§ Assignment: In the entries below, some lines contain "stdout"; work out how many and answer with the figure only.

User interface change data
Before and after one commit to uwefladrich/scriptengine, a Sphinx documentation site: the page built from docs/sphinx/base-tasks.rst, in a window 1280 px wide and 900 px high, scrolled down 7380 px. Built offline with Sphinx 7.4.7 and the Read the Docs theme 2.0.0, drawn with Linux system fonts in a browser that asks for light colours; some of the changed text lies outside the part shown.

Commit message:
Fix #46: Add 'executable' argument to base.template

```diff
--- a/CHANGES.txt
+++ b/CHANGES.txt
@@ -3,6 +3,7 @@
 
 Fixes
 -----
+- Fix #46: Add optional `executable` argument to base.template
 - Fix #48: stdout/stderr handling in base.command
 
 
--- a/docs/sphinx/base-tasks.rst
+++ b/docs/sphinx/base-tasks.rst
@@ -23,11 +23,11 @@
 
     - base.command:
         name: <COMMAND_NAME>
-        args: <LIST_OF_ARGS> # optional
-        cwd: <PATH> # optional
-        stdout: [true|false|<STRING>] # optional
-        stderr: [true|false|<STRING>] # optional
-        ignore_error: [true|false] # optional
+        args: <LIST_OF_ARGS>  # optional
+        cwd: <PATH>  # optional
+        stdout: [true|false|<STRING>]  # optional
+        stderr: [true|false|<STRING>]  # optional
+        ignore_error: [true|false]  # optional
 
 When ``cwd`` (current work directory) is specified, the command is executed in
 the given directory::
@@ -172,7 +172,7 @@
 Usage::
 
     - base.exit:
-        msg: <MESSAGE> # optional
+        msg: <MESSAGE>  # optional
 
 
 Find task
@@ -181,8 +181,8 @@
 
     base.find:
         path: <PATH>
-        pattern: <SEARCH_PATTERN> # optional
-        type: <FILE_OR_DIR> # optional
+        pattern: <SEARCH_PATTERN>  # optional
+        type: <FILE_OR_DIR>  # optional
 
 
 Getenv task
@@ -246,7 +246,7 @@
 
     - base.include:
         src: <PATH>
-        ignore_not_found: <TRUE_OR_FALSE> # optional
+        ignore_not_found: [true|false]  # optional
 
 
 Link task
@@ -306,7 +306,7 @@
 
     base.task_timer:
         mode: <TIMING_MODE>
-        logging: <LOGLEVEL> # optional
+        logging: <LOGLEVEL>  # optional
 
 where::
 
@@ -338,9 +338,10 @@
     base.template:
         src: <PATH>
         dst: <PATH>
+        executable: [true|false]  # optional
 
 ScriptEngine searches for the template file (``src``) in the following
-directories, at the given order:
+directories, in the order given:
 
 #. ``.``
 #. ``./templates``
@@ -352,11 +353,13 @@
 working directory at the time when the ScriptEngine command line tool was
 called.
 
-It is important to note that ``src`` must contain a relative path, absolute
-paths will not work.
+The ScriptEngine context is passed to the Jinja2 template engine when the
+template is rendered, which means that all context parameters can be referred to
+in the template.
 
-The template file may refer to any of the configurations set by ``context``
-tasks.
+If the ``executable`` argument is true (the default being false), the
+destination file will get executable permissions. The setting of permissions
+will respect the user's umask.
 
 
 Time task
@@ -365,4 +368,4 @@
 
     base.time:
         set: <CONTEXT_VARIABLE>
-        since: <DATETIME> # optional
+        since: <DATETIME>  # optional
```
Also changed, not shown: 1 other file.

§ Written reply: 3